## What the exercise asks
Go through the entries below and copy every line that holds the word "const".

======== Data provided ========

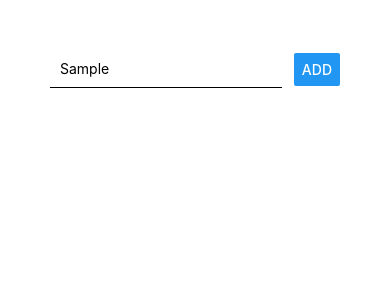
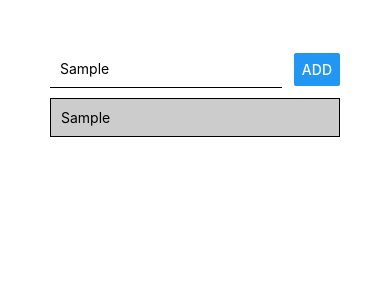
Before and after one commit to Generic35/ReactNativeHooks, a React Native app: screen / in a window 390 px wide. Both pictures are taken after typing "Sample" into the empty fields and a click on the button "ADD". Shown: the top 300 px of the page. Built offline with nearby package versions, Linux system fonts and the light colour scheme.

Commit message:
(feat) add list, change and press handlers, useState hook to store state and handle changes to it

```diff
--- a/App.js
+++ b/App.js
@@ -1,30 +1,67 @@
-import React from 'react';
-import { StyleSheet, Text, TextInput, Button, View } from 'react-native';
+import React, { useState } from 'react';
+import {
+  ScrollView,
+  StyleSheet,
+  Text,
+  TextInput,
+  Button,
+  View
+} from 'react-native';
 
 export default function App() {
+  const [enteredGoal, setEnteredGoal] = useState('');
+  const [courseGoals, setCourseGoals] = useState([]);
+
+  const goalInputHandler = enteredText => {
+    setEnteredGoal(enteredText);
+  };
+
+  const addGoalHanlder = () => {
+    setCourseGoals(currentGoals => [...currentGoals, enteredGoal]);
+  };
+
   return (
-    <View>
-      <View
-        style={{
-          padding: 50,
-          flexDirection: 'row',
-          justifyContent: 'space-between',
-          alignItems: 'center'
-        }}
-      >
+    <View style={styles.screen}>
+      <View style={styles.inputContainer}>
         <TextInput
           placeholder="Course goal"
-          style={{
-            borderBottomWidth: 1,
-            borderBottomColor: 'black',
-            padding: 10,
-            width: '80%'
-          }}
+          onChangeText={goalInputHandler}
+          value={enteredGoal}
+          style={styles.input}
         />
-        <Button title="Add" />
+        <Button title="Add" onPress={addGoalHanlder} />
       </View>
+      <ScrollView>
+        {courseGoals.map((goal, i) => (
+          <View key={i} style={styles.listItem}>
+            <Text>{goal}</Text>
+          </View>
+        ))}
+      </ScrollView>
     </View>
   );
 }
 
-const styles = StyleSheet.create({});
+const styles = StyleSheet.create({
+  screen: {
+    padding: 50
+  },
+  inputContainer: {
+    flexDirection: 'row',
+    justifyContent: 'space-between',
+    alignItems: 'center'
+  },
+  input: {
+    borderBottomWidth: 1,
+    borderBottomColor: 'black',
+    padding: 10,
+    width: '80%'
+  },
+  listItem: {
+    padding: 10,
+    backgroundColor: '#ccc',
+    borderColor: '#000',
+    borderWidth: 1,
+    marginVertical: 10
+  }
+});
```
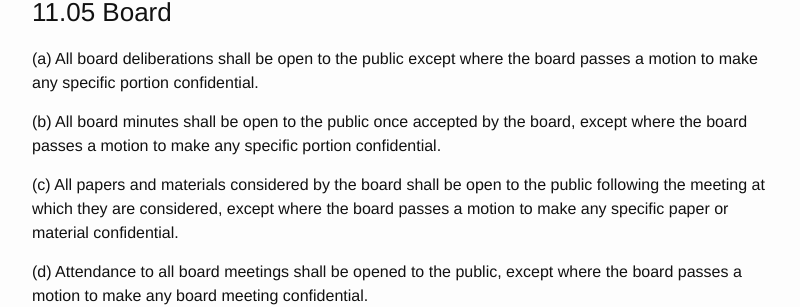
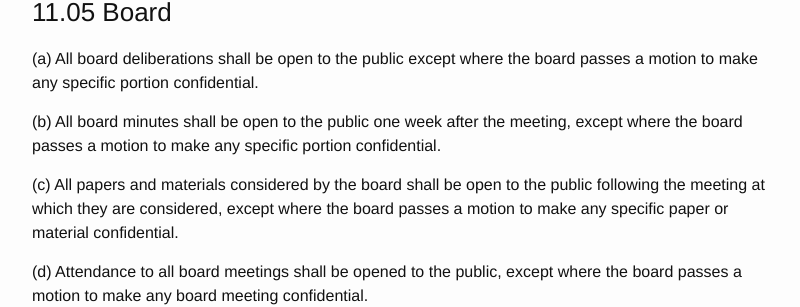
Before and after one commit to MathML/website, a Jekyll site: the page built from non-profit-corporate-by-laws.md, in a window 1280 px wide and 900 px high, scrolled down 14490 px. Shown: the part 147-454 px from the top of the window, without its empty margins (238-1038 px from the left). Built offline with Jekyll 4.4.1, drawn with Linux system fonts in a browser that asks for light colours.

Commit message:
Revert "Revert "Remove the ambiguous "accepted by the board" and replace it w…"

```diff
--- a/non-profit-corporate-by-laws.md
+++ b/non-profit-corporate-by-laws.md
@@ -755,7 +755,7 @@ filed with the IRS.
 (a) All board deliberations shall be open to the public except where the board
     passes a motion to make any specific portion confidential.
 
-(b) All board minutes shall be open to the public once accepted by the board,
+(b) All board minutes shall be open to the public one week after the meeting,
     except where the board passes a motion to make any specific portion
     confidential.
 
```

========

## Solution
+  const [enteredGoal, setEnteredGoal] = useState('');
+  const [courseGoals, setCourseGoals] = useState([]);
+  const goalInputHandler = enteredText => {
+  const addGoalHanlder = () => {
-const styles = StyleSheet.create({});
+const styles = StyleSheet.create({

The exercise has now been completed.